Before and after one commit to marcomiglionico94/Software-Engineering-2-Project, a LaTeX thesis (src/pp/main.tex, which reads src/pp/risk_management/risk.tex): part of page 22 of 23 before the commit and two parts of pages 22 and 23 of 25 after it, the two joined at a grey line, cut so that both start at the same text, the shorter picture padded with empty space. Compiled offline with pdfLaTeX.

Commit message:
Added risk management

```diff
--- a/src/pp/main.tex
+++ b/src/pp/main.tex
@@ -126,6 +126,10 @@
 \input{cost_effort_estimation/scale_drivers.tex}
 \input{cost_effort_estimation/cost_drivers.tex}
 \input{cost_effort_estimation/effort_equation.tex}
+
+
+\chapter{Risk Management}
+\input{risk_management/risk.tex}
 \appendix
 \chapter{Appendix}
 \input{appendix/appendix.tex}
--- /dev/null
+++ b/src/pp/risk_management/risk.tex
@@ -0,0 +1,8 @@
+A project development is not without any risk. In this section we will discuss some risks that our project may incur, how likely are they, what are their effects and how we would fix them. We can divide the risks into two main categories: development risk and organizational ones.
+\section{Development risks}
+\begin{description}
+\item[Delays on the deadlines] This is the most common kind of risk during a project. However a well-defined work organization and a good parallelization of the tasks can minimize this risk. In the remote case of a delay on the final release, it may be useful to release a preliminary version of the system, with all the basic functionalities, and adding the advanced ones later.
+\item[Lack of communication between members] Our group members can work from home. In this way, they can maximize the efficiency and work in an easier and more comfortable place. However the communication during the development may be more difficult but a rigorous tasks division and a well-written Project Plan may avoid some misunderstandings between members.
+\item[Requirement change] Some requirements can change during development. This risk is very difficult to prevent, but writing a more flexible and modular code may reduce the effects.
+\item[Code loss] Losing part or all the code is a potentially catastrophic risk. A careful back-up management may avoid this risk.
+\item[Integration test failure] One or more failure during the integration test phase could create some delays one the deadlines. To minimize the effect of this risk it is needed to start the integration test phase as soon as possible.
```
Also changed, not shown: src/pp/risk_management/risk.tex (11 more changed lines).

## ACTION ITEM
Could you state the number of lines above in which the word "section" appears? Give that number by itself.

## ANSWER FOR THE TASK
2